De Tukker was built in 1912 and worked for many years as a coastal trader. In the 1980s, it became a Dutch sail training vessel, well-known for its work with disadvantaged youth. The need for major repairs brought this to an end in 2012. With this purchase, EcoClipper will return De Tukker to North Sea trade.
The Klipper will be the first in a proposed fleet of EcoClipper vessels that will include retrofit and purpose-built sailing ships trading on a range of routes.
The retrofit will bring De Tukker back up to commercial standard. Work on the hull needs to be carried out, a new deckhouse will be constructed and upgrading of the systems and rigging will take place. The ship has a barge shaped hull and will be able to carry about 80 cubic metres, or an equivalent of 50-70 tonnes, of cargo. It will also have accommodation for up to twelve paying guests.

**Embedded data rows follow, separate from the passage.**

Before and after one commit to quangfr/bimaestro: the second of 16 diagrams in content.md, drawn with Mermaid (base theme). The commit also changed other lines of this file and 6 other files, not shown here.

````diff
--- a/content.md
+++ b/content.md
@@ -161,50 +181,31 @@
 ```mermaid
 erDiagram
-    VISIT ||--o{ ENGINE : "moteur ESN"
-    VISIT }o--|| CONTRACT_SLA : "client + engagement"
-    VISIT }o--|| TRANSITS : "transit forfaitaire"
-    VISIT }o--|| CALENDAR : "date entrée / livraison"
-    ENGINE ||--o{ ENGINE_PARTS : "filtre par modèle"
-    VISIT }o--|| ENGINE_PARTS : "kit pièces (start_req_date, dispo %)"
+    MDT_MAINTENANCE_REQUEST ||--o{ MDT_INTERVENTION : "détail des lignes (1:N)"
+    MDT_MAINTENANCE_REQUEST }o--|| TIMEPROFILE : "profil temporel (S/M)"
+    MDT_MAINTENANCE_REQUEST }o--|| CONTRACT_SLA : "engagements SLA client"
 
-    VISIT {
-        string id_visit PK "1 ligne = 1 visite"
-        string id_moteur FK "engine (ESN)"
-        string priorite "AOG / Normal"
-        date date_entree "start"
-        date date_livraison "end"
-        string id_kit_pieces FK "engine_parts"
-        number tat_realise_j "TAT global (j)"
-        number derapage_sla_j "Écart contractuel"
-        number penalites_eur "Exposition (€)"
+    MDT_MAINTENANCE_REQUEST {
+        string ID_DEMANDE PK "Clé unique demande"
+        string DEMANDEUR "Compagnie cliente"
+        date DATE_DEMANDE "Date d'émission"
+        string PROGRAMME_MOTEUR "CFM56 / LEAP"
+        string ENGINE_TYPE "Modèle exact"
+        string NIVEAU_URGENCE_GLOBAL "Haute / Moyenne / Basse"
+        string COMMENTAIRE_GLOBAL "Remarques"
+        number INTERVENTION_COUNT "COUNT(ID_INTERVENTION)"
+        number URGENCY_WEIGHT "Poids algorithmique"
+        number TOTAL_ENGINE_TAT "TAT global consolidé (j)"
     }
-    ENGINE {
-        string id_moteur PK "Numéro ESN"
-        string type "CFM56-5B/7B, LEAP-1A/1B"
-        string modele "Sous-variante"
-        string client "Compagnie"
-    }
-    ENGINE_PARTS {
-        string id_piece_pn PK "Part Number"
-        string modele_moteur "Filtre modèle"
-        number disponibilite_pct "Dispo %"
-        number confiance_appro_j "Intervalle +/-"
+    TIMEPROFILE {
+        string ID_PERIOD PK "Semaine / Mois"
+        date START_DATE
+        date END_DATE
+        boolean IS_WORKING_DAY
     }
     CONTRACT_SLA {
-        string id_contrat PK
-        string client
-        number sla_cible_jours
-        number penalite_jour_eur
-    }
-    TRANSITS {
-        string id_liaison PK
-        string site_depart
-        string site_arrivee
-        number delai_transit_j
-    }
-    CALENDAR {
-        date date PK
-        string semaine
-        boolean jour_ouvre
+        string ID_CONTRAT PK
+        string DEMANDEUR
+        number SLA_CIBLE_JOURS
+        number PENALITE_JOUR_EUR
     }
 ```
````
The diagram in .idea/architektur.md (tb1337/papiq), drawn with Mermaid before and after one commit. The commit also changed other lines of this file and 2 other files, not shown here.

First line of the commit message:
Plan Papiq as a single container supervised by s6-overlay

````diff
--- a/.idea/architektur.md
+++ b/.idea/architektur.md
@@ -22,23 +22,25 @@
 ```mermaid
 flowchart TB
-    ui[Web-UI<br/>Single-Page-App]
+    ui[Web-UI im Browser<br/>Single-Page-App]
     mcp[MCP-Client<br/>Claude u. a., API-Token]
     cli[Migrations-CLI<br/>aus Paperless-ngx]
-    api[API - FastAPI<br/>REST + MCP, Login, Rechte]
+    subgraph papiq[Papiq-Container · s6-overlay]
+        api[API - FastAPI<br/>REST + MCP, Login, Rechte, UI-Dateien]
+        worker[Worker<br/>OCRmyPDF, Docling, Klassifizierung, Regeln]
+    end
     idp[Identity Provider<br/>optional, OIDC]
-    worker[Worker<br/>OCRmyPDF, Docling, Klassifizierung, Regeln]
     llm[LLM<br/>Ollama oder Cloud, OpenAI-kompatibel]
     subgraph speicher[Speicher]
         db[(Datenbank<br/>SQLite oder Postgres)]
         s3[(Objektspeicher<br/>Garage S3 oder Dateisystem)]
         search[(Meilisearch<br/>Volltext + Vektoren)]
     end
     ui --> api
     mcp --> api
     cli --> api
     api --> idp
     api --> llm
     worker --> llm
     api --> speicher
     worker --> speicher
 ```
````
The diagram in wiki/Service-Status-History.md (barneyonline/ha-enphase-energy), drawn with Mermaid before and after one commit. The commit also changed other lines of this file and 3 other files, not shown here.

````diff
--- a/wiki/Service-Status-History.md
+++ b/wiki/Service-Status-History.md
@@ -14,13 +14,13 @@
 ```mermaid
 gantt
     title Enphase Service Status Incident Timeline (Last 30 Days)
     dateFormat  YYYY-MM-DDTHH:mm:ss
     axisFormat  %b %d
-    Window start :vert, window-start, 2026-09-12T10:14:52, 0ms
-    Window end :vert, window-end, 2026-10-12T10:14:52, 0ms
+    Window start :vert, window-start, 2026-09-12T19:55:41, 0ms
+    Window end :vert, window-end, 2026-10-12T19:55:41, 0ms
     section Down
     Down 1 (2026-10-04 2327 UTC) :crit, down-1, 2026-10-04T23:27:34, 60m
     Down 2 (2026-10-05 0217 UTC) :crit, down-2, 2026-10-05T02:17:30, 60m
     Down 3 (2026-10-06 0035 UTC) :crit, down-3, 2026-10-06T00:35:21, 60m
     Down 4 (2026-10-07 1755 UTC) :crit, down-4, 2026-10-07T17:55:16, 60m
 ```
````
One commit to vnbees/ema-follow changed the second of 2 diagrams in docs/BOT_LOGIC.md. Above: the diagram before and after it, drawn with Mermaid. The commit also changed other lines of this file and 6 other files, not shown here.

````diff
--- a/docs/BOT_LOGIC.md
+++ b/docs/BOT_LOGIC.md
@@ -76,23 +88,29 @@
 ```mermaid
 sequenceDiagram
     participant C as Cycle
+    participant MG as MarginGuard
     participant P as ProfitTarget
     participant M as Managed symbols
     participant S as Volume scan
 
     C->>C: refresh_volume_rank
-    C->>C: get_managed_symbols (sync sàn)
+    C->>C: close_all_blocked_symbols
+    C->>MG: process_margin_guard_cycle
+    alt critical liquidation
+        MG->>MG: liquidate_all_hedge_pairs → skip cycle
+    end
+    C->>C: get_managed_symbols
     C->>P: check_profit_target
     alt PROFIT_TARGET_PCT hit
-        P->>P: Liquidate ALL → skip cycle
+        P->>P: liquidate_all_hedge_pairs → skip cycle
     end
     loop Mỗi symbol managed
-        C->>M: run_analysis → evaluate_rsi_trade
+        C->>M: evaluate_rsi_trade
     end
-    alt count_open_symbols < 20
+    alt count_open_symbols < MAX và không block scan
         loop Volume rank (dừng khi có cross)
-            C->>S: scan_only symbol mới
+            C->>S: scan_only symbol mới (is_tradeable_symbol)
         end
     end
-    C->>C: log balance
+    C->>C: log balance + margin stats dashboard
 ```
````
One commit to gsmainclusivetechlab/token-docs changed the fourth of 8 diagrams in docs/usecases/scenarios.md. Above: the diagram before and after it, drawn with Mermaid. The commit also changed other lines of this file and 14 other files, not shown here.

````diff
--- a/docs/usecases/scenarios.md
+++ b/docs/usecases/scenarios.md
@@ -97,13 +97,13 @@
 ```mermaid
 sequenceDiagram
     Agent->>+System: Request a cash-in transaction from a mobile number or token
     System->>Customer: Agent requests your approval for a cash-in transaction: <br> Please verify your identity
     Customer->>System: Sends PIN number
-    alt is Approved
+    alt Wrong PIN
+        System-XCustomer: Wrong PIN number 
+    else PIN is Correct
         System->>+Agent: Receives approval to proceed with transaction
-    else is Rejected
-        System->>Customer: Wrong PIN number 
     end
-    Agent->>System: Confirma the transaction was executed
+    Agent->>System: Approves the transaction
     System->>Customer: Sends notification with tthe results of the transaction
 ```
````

Fixed liner service
While sailing vessels do operate on the North Sea, there are no vessels currently dedicated to a fixed liner service for sustainable shipping, on this important route.
Jorne Langelaan, CEO and founder of EcoClipper Coöperatie: ‘We have already been approached by a wide range of companies looking to ship their product in a sustainable manner. With this purchase, EcoClipper will be in a good position to begin providing this service in an environmentally friendly way. Altogether, De Tukker should be an excellent ship to start putting the operational vision of EcoClipper into practice.’
EcoClipper has recently launched a financing campaign where investors are able to invest in the EcoClipper Coöperatie. This enables investors to become part owners of the fleet of sailing ships, including the Tukker.
Picture: Original picture of De Tukker (then named Harle Tief), after its launch in 1912 on the Nieuwe Waterweg near Maassluis, the Netherlands.